→ What to produce: Please copy every line of the records below that holds the word "radius".

→ Input data:
• • •
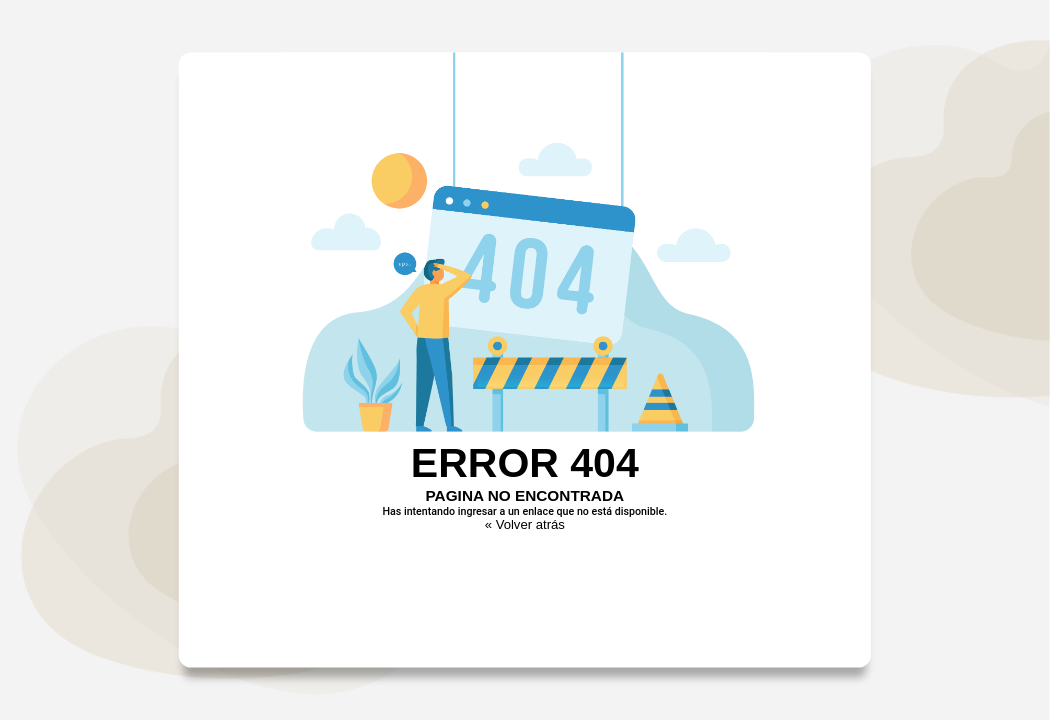
Repository: AlejandraBarrachina23/TPIntegrador_Barrachina_Java
Page: http://localhost/Alejandra_Barrachina_TP_Integrador1/error404.jsp
These files come from the project's save history. The page is drawn as it stood at one moment and after the next save; the edit follows.
The browser window is 1280 px wide. The pictures show the whole page, at 82% of full size.
Some web libraries are served in a nearby version. The page is served by Tomcat 9. Nobody is signed in. The application's start-up code is not run. Other server files are loaded and not shown.

Above is the page before, as saved 2019-12-19 12:38:28.

### Alejandra_Barrachina_TP_Integrador1/WebContent/error404.jsp

<%@ page language="java" contentType="text/html; charset=ISO-8859-1"
    pageEncoding="ISO-8859-1"%>
<!DOCTYPE html>
<html>
<head>
<meta charset="ISO-8859-1">

<script src="https://kit.fontawesome.com/735f5623c2.js"></script>
<link href="estilos.css" type="text/css" rel=stylesheet>
</head>
<body>

<div id="error-404">
		<img src="img/fondo-error.png" alt="icono-advertencia" class="">
		<h2>ERROR 404</h2>
		<h3>PAGINA NO ENCONTRADA</h3>
		<p>Has intentando ingresar a un enlace que no está disponible.</p>
		<a href="javascript:window.history.back();">&laquo; Volver atrás</a>
</div>

<script>
</script>
</body>
</html>

### Alejandra_Barrachina_TP_Integrador1/WebContent/estilos.css
@charset "ISO-8859-1";


* {
	padding:0px;
	margin:0px;
	border:0px;
}

body {
		background-color:#f3f3f3;
		background-image: url(iconos/fondo.png);
		background-repeat: no-repeat;
 		background-size: cover;


}

html,body{

margin:0px;

}


/*=============================================================
      FORMULARIO LOGIN
 ============================================================== */

 #error-404 {

 	background-color:#fff;
 	width:65;
 	height:750px;;
 	margin	: 5% 17%;
 	box-shadow: 0px 18px 10px -6px rgba(0,0,0,0.31);
 	text-align:center;
 	font-family: 'Francois One', sans-serif;
 	border-radius: 15px;

 }

 #error-404 a{

	color:black;

 }

  #error-404 img {

  width:70%;

  }

  #error-404 h2 {

  font-size:50px;
  }


 #login-avisos {

  	color:red;
  	margin-left:25%;
  	font-size:12px;
  }

 #recuperacion-aviso{
   	color:red;
  	margin-left:25%;
  	font-size:12px;
 }

 #form-login {

	width:65%;
 	margin	: 5% 17%;

}

#form-login-right, #form-login-left {


	height:750px;
	float:left;
	background-color:#F9FBFC;

}

#form-login-left {

	width:65%;
	border-top-left-radius: 20px;
	border-bottom-left-radius: 20px;
	box-shadow: 0px 18px 10px -6px rgba(0,0,0,0.31);
	opacity:0.9;
}

#form-login-left img {

	width:90%;
	padding	: 10% 5%;

}

#form-login-right {

	width:33%;
	border-top-right-radius: 20px;
	border-bottom-right-radius: 20px;
	box-shadow: 13px 14px 10px -6px rgba(0,0,0,0.31);
	opacity:0.8;

}


h1 {

		font-size:50px;
		font-family: 'Bebas Neue', cursive;
		color:#2C5060;
		margin-top:30%;
		text-align:center;
}

p, #form-login-right a {

	font-family: 'Roboto', sans-serif;
	font-weight: 500;
	font-size: 13px;
	color:black;
	text-align:center;
}

.text-box {

	border-bottom: 1px solid black;
	width:250px;
	text-align: center;
	margin-left:12%;
}

.text-box i {

	float:left;
	color: #2C5060;
	padding:7px;
}

#form-login-right [type="text"], #form-login-right [type="password"]{

	padding:5px;
	width:180px;
	border:none;
	outline:none;
	background-color:#FAFCFD;
	font-family: 'Oswald', sans-serif;

}

.main-button {

	background-color: #2C5060;
	color:white;
	width:35%;
	font-size:15px;
	border-style:none;
	padding:5px;
	border-radius: 15px;
	border: 0px solid #000000;
	box-shadow: 10px 10px 25px -13px rgba(0,0,0,0.75);
	font-family: 'Oswald', sans-serif;
	margin-left: 50%;

}

.main-button:hover {

	background-color: #1a6373;
}

.iconos-redes {

	width:5%;

}


#login-informacion {

	width:90%;
	padding:5%;

}


#login-informacion a{

	font-family: 'Oswald', sans-serif;
	font-size:15px;
	margin-left:48%;
}

#login-contacto{

	margin-top:50%;
	text-align:center;
}


#login-contacto p {

	font-size:18px;
	font-family: 'Oswald', sans-serif;

}

#login-recuperacion{

	padding-top:20%;
	text-align:center;

}

.restart-button{

	background-color: #2C5060;
	color:white;
	width:35%;
	font-size:15px;
	border-style:none;
	padding:5px;
	border-radius: 15px;
	border: 0px solid #000000;
	box-shadow: 10px 10px 25px -13px rgba(0,0,0,0.75);
	font-family: 'Oswald', sans-serif;

}

#form-advertencia {

	width:100%;
	text-align:center;
	margin-top:50%;
	color:#E16C78;
	font-family: 'Oswald', sans-serif;

}

.icono-advertencia{

	margin-top:15%;
	padding:2%;
	width:30%;
	margin: 0 auto;

}

#form-advertencia p {

	color:#E16C78;
	font-size: 15px;
}

.blue{

	color:#30A9E3;
}


 /*=======================
      FORMULARIO INDEX
 ========================= */

 .section-principal{

	float:left;
	height: 100vh;
	width:90%;
	background-color:#f3f3f3;
	color:black;
	text-align:center;
	margin-left:10%;
}

.section-principal select {

	font-family: 'Oswald', sans-serif;
	border:1px solid black;
	margin:5px;
	padding:2px;
	color:black;
}

.section-principal input{

	width:15%;
	padding:5px;
	border:1px solid black;
	font-family: 'Oswald', sans-serif;
}

.section-principal label{

	font-size:18px;
	font-family: 'Oswald', sans-serif;

}

.section-principal a{

	color:black;

}


nav {

	background-color:#2C5060;
	font-family: 'Francois One', sans-serif;
	width:10%;
	height: 100vh;
	font-size:15px;
	float:left;
	position:fixed;

}

 ul {

	list-sytle: none;
	width:100%;
}

a {

	text-decoration:none;
	color:white;

}

li:hover {

	border-left: solid 4px #2896BC;
	background-color: #2F5866;
	transition: background-color 0.3s;
	transition: border 0.3s;

}

ul li {

	border-left: solid 4px #2C5060;
	font-family: 'Oswald', sans-serif;
	padding:15px;
	border-bottom: 1px solid #2D5C6D;


}

.icon{

	width:13%;
	padding-right:5px;

}


#icon-usuario{

	width:40%;
}

li .icon{

	float:left;

}


#user {

	width:100%;
	margin-top:40%;
	text-align:center;
	padding: 10% 0%;
	border-bottom: 1px solid #2D5C6D;

}

#user h2{

	color:#fff;

}

#user p, #header-user p {

	font-size:15px;
	color:#fff;
	padding:8px;
	font-family: 'Oswald', sans-serif;
}

 /*=======================
      FORMULARIO ALUMNOS
 ========================= */


#logo{

	width:30%;
	height:150px;
	border-bottom: 1px solid white;
	color:white;
	text-align:center;
	margin-top:30px;
}

#alumnos-principal {

	background-color:#fff;
	width:83%;
	margin-left: 200px;
	height:300px;
	box-shadow: 10px 10px 25px -13px rgba(0,0,0,0.75);

}

#form-agregar-usuario {

	background-color: white;
	width:95%;
	height:200px;
	margin:20px;
	padding:10px;
	box-shadow: 10px 10px 25px -13px rgba(0,0,0,0.75);
	display: none;


}

#form-listado-alumnos,#form-cursos,#form-listado-calificaciones {

	background-color: white;
	width:97%;
	height: 100vh;
	margin:20px;
	padding:10px;
	box-shadow: 10px 10px 25px -13px rgba(0,0,0,0.75);

}

#form-cursos{

	background-color:#f3f3f3;
	box-shadow: none;
}

#btn-flecha {

	background-image: url("iconos/flecha.png");
	background-repeat: no-repeat;
	width:25px;
	height:25px;
	background-color:#2C5060;
	border: 0;
	float:right;

}

.dato {

	float:left;
	margin: 10px;
	width:23%;


}

.dato input {

		width: 200px;
		background: #f3f3f3;
		font: inherit;
		box-shadow: 0 6px 10px 0 rgba(0, 0, 0 , .1);
		border: 0;
		outline: 0;
		padding: 8px;

}

.encabezados {

	background-color:#2C5060;
	color:white;
	padding:10px;
	margin:10px;
	font-family: 'Oswald', sans-serif;

}



h3 {

	display:inline;

}

label {

	color:#2C5060;
	font-family: 'Open Sans', sans-serif;
	font-weight: 600;
	font-size: 10px;
}

.flecha {

	float:right;
}

.content-table{

	border-collapse:collapse;
	margin:20px 10px;
	font-size:0.9em;
	width:99%;
	min-width:600px;
	box-shadow: 7px 9px 23px -13px rgba(0,0,0,0.93);
	font-family: 'Roboto', sans-serif;

}

.content-table-cursos{

	border-collapse:collapse;
	margin:20px 10px;
	font-size:0.9em;
	width:50%;
	min-width:600px;
	box-shadow: 7px 9px 23px -13px rgba(0,0,0,0.93);
	font-family: 'Roboto', sans-serif;
}

.content-table th, .content-table-cursos {

	background-color:#2C5060;
	color:white;
	font-weight: 600;
	padding:12px;



}

.content-table tr,
.content-table td {

	padding:5px 5px;

}

.content-table td {

	border-bottom: 1px solid #dddddd;

}

.content-table tr:nth-of-type(even) {

	background-color:#f3f3f3;

}

.content-table tr:last-of-type {

	border-bottom: 3px solid #2C5060;

}

.content-table-cursos .content-fileter{

	width:50%;

}

.content-filter {

	background-color:#f3f3f3;
	width:100%;
	text-align:center;
	padding:10px;


}

.pie-pagina{

	float:left;
	margin-top:20px;
	text-align:right;
	width:100%;
}

 /*=======================
      FORMULARIO ALUMNOS
 ========================= */

#section-index{

	float:left;
	height: 100vh;
	width:100%;
	margin:1px 1px;
	text-align:center;


}

#index-encabezado{

	background-color:#2C5060;
	text-align:center;
	height:295px;
	width:100%;

}

#section-index img {

	width:50%;

}

#index-descripcion {

	box-shadow: 10px 10px 25px -13px rgba(0,0,0,0.75);
	font-family: 'Roboto', sans-serif;
	background-color:#fff;
}


#index-descripcion-encabezado{

	text-align:center;
	background-color:#fff;

}

#index-descripcion-encabezado img{

	width:50%;

}

#index-descripcion-encabezado h2{

	font-size:50px;
	font-family: 'Francois One', sans-serif;
	color:#2C5060;

}

#index-descripcion-encabezado p{

	font-size:15px;
	font-family: 'Francois One', sans-serif;
	color:#2C5060;

}

#index-descripcion-contenido{

	text-align:center;
	height:300px;
	margin-top:30px;
	padding-left:220px;
}

#index-descripcion-contenido-profesores{


	height:430px;
	width:100%;


}

#index-descripcion-contenido-profesores .index-item-descripcion{

	width:18%;
	height:300px;
	float:left;
	margin-left:40%;

}

.index-item-descripcion {

	width:18%;
	height:300px;
	float:left;
	margin:30px;

}

.index-item-descripcion img {

	width:40%;
	padding:0% 20%;
	margin:0% 5%;
}

.index-item-descripcion h3 {

	font-size:25px;
	font-family: 'Oswald', sans-serif;

}

.index-item-descripcion p {

	font-size:15px;

}

.btn-index {

	padding:10px;
	margin:10px 38px;
	background-color: #2C5060;
	font-family: 'Oswald', sans-serif;
	font-size:20px;
	color:#fff;
	width:60%;
	box-shadow: 10px 10px 25px -13px rgba(0,0,0,0.75);
	float:left;
	text-align:center;

}

.modal-fondo-accion {

	background: rgba(0,0,0,0.3);
	position:fixed;
	top:0;
	bottom:0;
	left:0;
	right:0;
	display:flex;
	align-items:center;
	justify-content:center;
	font-family: 'Francois One', sans-serif;
	visibility:hidden;
}

.modal-contenido-accion{

	background-color:#fff;
	box-shadow: 10px 10px 25px -13px rgba(0,0,0,0.75);
	width:15%;
	border-radius: 8px;
	padding-bottom: 15px;

}

#modal-fondo-accion .active{

	visibility:visible;
}


.accion-arriba{

	background-color: #3FC59D;
	padding:5% 0;
	width:100%;
}

.accion-abajo{

	background-color: #fff;
	padding:5% 0;
	width:100%;

}

.btn-accion-cerrar{

	background-color:blue;
	padding:2%;
	margin:3%;
	color:white;
}

.modal-contenido-accion img {

	width:25%;

}

.modal-fondo {

	background: rgba(0,0,0,0.3);
	position:fixed;
	top:0;
	bottom:0;
	left:0;
	right:0;
	display:flex;
	align-items:center;
	justify-content:center;
	visibility:hidden;

}

.modal-fondo.active{

	visibility:visible;
}

.modal-contenido {

	background-color:#fff;
	box-shadow: 10px 10px 25px -13px rgba(0,0,0,0.75);
	width:20%;
	border: 3px solid #2C5060;
	padding-bottom: 15px;
}

.modal-contenido .btn-modal {

	width:30%;
	color:white;
	background-color: #2C5060;
	font-size:20px;
	padding:5px;
	margin:5px;

}

.modal-contenido a {
	color:#fff;

}

.btn-modal-eliminar{

	width:30%;

	background-color: #2C5060;
	font-size:20px;
	padding:5px 25px;
	font-family: 'Oswald', sans-serif;
	margin:5px;
	border:1px solid black;

}

.modal-contenido [type="text"] {

	width:70%;
	font-size: 13px;
	margin-bottom:15px;

}

.modal-contenido h3 {

	font-size: 20px;
	font-family: 'Oswald', sans-serif;
	background-color:#2C5060;
	display:block;
	color:#fff;
	padding:8px;

}

.modal-contenido label {

	font-size: 15px;
	font-family: 'Roboto', sans-serif;
}

.modal-contenido select, .modal-contenido [type="date"], .modal-contenido [type="email"], .modal-contenido [type="number"] {

	font-family: 'Oswald', sans-serif;
	border:1px solid black;
	margin:5px;
	padding:2px;
	width:74%;
	padding:1%;
	color:black;

}

.modal-contenido [type="date"], .modal-contenido [type="email"], .modal-contenido [type="number"]{

	width:71%;

}

.opciones {

	color:black;
	background-color:#fff;

}

.btnFormulario {

	width:12%;
	padding:10px;
	font-size: 15px;
	font-family: 'Oswald', sans-serif;
	border-radius: 8px;
	background-color:#2C5060;
	color:white;
	float:right;
	border:0;
	margin:8px;
}

td .btn-modificar {

	width:22%;
	height:32px;
	background-image:url(iconos/modificar.png);
	background-repeat: no-repeat;
	border:none;
	background-color:inherit;
}

td .btn-eliminar {

	width:22%;
	height:32px;
	background-image:url(iconos/borrar.png);
	background-repeat: no-repeat;
	border:none;
	background-color:inherit;

}

td .btn-mostrar {

	width:12%;
	height:32px;
	background-color:blue;
	background-image:url(iconos/mostrar.png);
	background-repeat: no-repeat;
	border:none;
	background-color:inherit;
}

td .btn-calificaciones {

	width:12%;
	height:32px;
	background-image:url(iconos/notas.png);
	background-repeat: no-repeat;
	border:none;
	background-color:inherit;
}

/*=============================================================
      FORMULARIO CURSOS
 ============================================================== */

#form-curso-izquierda{

	background-color: #fff;
	width:38%;
	float:left;
	color:black;
	padding-left:5%;
	padding-right:5%;
	padding-bottom:5%;
	box-shadow: 10px 10px 25px -13px rgba(0,0,0,0.75);

}

#form-curso-derecha{

	width:38%;
	float:left;
	box-shadow: 10px 10px 25px -13px rgba(0,0,0,0.75);
	padding:5px 5%;
	margin-left:2%;
	background-color:#fff;

}

#form-curso-izquierda [type="text"], #form-curso-izquierda select{

	padding:5px;
	width:180px;
	background-color:#FAFCFD;
	font-family: 'Roboto', sans-serif;
	font-size: 12px;
	color:black;

}

#form-curso-izquierda label {

	font-size:18px;
	display: block;
	witdh:20px;
}

.form-cursos-encabezado-izquierda{

	background-color: #2C5060;
	width:100%;
	margin: 20px 0px;
	padding:1px;


}

.form-cursos-encabezado-izquierda h2{

	color:white;
	padding:2px;
	font-family: 'Oswald', sans-serif;
}

#form-curso-derecha #listado-alumnos {

	text-align:center;
	width:100%;

}

#form-curso-derecha #listado-alumnos li {

	font-size:15px;
	padding:0;
	width:20%;
	border:none;
	background-color:none;
	margin-left:40%;
	list-style: none;



}

#form-curso-derecha #listado-alumnos li:hover {

	background-color:white;
}

/*=============================================================
      FORMULARIO CALIFICACIONES
 ============================================================== */

.busqueda-califaciones{

	width:98%;
	margin:1%;
	box-shadow: 0px 18px 10px -6px rgba(0,0,0,0.31);
	background-color:#fff;
	padding-bottom:2%;

}

.busqueda-califaciones h2{

	width:99%;
	background-color:blue;
	color:#fff;
	background-color:#2C5060;
	font-family: 'Oswald', sans-serif;
	padding:0.5%;
	margin-bottom:1%;

}

#form-listado-calificaciones h2{

	color:#fff;
	background-color:#2C5060;
	font-family: 'Oswald', sans-serif;
	width:99%;
	padding:0.5%;

}


/*=============================================================
      FORMULARIO REPORTES
 ============================================================== */


#form-reportes{

	background-color: #f3f3f3;
	width:97%;
	height:970px;
	margin:20px;
	padding:10px;

}

#form-reportes-fila-uno{

	width:85%;
	height: 25vh;
	padding-left: 15%;
	overflow:hidden;


}

.fila-uno-items{

	width:15%;
	height:20vh;
	float:left;
	margin:1%;
	box-shadow: 0px 18px 10px -6px rgba(0,0,0,0.31);
	background-color:#fff;
	padding:1%;
	border-radius:10px;

}

.fila-uno-items img {

	width:40%;
	padding:3%;


}

.fila-uno-items h2 {

	font-family: 'Oswald', sans-serif;
	font-size:20px;

}

.fila-uno-items p {

	font-size:25px;
	font-family: 'Francois One', sans-serif;
	color:#2C5060;

}

.fila-uno-items-pie{

	padding:2%;
	margin-left:25%;
}

.fila-uno-items-pie img {

	width:12%;
	float:left;
}


.fila-uno-items-pie p {

	font-size:20px;
	float:left;

}

#form-reportes-fila-dos{

	width:100%;
	margin-top:3%;
	height:500px;


}

.form-reportes-graficos{

	width:25%;
	background-color:#fff;
	float:left;
	box-shadow: 0px 18px 10px -6px rgba(0,0,0,0.31);
	margin:3% 1%;
	padding:3%;
	border-radius:5px;
}

.form-reportes-graficos h3 {

	font-family: 'Oswald', sans-serif;
	margin:5%;
}

#form-reportes-fila-dos h2, #form-reportes-fila-tres h2{

	font-family: 'Oswald', sans-serif;
	background-color:#2C5060;
	height: 3vh;
	color:white;
	width:99.5%;
	padding:0.5%;

}

.fila-uno-items-pie{

	border-top: 1px solid #f3f3f3;

}

#form-reportes-fila-tres {

	width:100%;
	heigth:300px;
	overflow:hidden;

}

.reporte-fila-tres-promedio{

	width:39%;
	float:left;
	text-align:center;
	margin:0.5%;
	background-color:#fff;
	box-shadow: 0px 18px 10px -6px rgba(0,0,0,0.31);
	padding:0.5% 5%;

}

.reporte-fila-tres-promedio h3{

	font-family: 'Oswald', sans-serif;
}

#form-reportes-fila-tres .content-table {

	width:100%;
	float:left;
	padding:20px;
	margin:3% 6%;

}

.resultado-busqueda{

	width:98%;
	heigth:500px;
	background-color:#fff;
	overflow:hidden;
	margin-left:1%;
}

.resultado-busqueda-asistencias{

	width:98%;
	heigth:500px;
	overflow:hidden;
	margin-left:1%;

}

.tabla-resultado-busqueda{

	width:60%;
	float:left;
	margin: 1% 20%;

}

.resultado-busqueda-asistencias .tabla-resultado-busqueda{

	width:30%;
	float:left;
	margin: 1% 20%;
}


.titulos {

	background-color:#2C5060;
	color:#fff;
	padding:0.5%;
	font-family: 'Oswald', sans-serif;

}

.form-reportes-graficos-asistencias{

	width:30%;
}


.form-reportes-graficos-asistencias h3{

	font-family: 'Oswald', sans-serif;
}

.resultado-busqueda-asistencias .graficos-resultado-busqueda .form-reportes-graficos-asistencias{

	margin-left:35%;
	margin-top:1%;
}

.resultado-busqueda-asistencias .tabla-resultado-busqueda{

	margin-left:32%;
	margin-top:1%;
}

### Alejandra_Barrachina_TP_Integrador1/WebContent/img/cancel.svg
<?xml version="1.0" encoding="iso-8859-1"?>
<!-- Generator: Adobe Illustrator 19.0.0, SVG Export Plug-In . SVG Version: 6.00 Build 0)  -->
<svg version="1.1" id="Layer_1" xmlns="http://www.w3.org/2000/svg" xmlns:xlink="http://www.w3.org/1999/xlink" x="0px" y="0px"
	 viewBox="0 0 496.158 496.158" style="enable-background:new 0 0 496.158 496.158;" xml:space="preserve">
<path style="fill:#E04F5F;" d="M496.158,248.085c0-137.021-111.07-248.082-248.076-248.082C111.07,0.003,0,111.063,0,248.085
	c0,137.002,111.07,248.07,248.082,248.07C385.088,496.155,496.158,385.087,496.158,248.085z"/>
<path style="fill:#FFFFFF;" d="M277.042,248.082l72.528-84.196c7.91-9.182,6.876-23.041-2.31-30.951
	c-9.172-7.904-23.032-6.876-30.947,2.306l-68.236,79.212l-68.229-79.212c-7.91-9.188-21.771-10.216-30.954-2.306
	c-9.186,7.91-10.214,21.77-2.304,30.951l72.522,84.196l-72.522,84.192c-7.91,9.182-6.882,23.041,2.304,30.951
	c4.143,3.569,9.241,5.318,14.316,5.318c6.161,0,12.294-2.586,16.638-7.624l68.229-79.212l68.236,79.212
	c4.338,5.041,10.47,7.624,16.637,7.624c5.069,0,10.168-1.749,14.311-5.318c9.186-7.91,10.22-21.77,2.31-30.951L277.042,248.082z"/>
<g>
</g>
<g>
</g>
<g>
</g>
<g>
</g>
<g>
</g>
<g>
</g>
<g>
</g>
<g>
</g>
<g>
</g>
<g>
</g>
<g>
</g>
<g>
</g>
<g>
</g>
<g>
</g>
<g>
</g>
</svg>

After the next save:
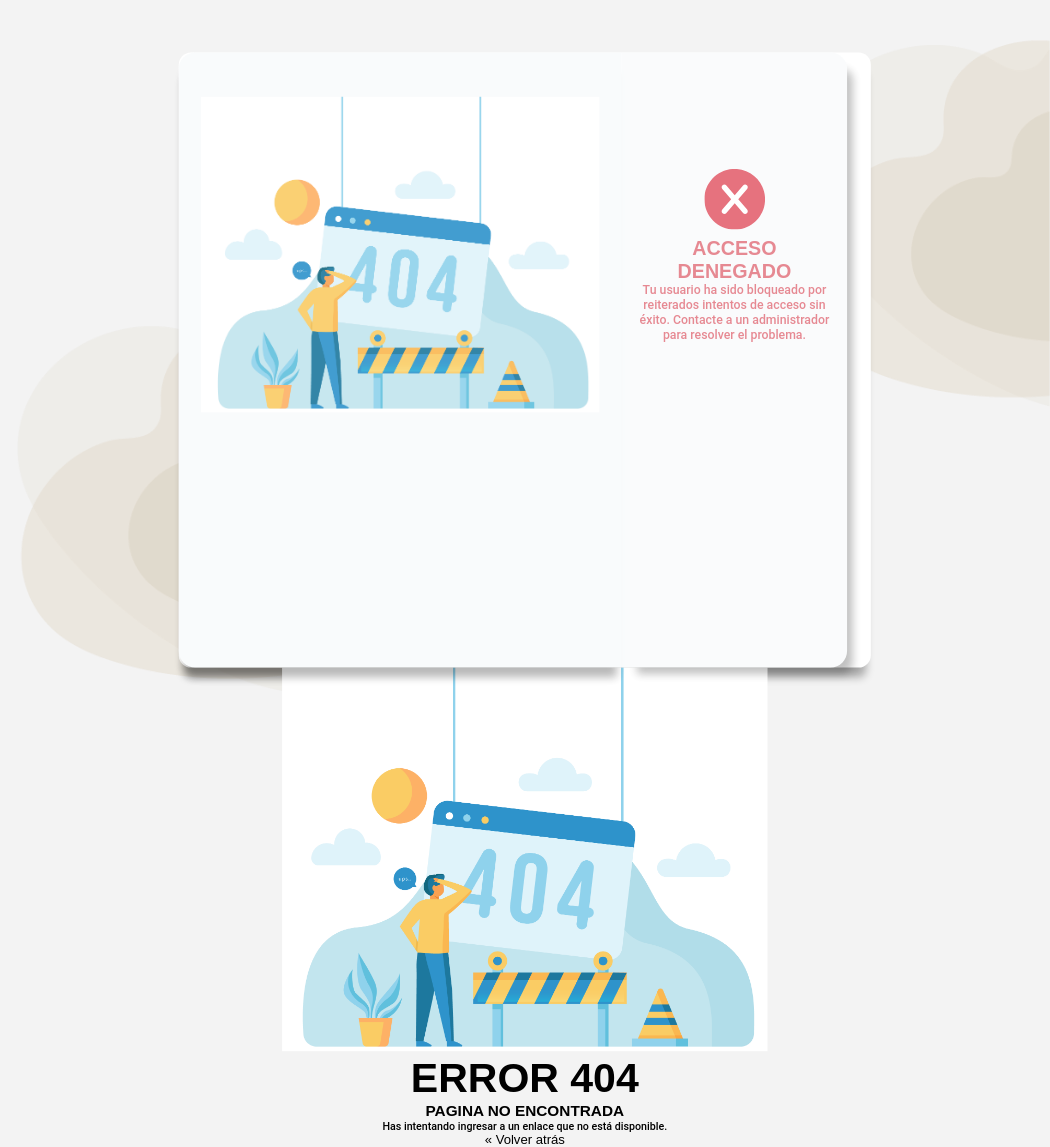
Saved 14 min 40 s later.
--- a/Alejandra_Barrachina_TP_Integrador1/WebContent/error404.jsp
+++ b/Alejandra_Barrachina_TP_Integrador1/WebContent/error404.jsp
@@ -11,6 +11,22 @@
 </head>
 <body>
 
+	<form id="form-login" method="post" action="index.jsp">
+	<div id="form-login-left">
+			<img src="img/fondo-error.png" alt="fondo-universidad">
+		</div>
+		<div id="form-login-right">
+			<div id="login-informacion">
+					<div id="form-advertencia">
+						<img src="img/cancel.svg" alt="icono-advertencia" class="icono-advertencia">
+						<h2>ACCESO DENEGADO</h2>
+						<p>Tu usuario ha sido bloqueado por reiterados intentos de acceso sin éxito. Contacte a un administrador para resolver el problema.</p>
+					</div>
+			</div>
+		</div>
+	</form>
+
+
 <div id="error-404">
 		<img src="img/fondo-error.png" alt="icono-advertencia" class="">
 		<h2>ERROR 404</h2>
• • •
→ Solution to this problem:
 	border-radius: 15px;
	border-top-left-radius: 20px;
	border-bottom-left-radius: 20px;
	border-top-right-radius: 20px;
	border-bottom-right-radius: 20px;
	border-radius: 15px;
	border-radius: 15px;
	border-radius: 8px;
	border-radius: 8px;
	border-radius:10px;
	border-radius:5px;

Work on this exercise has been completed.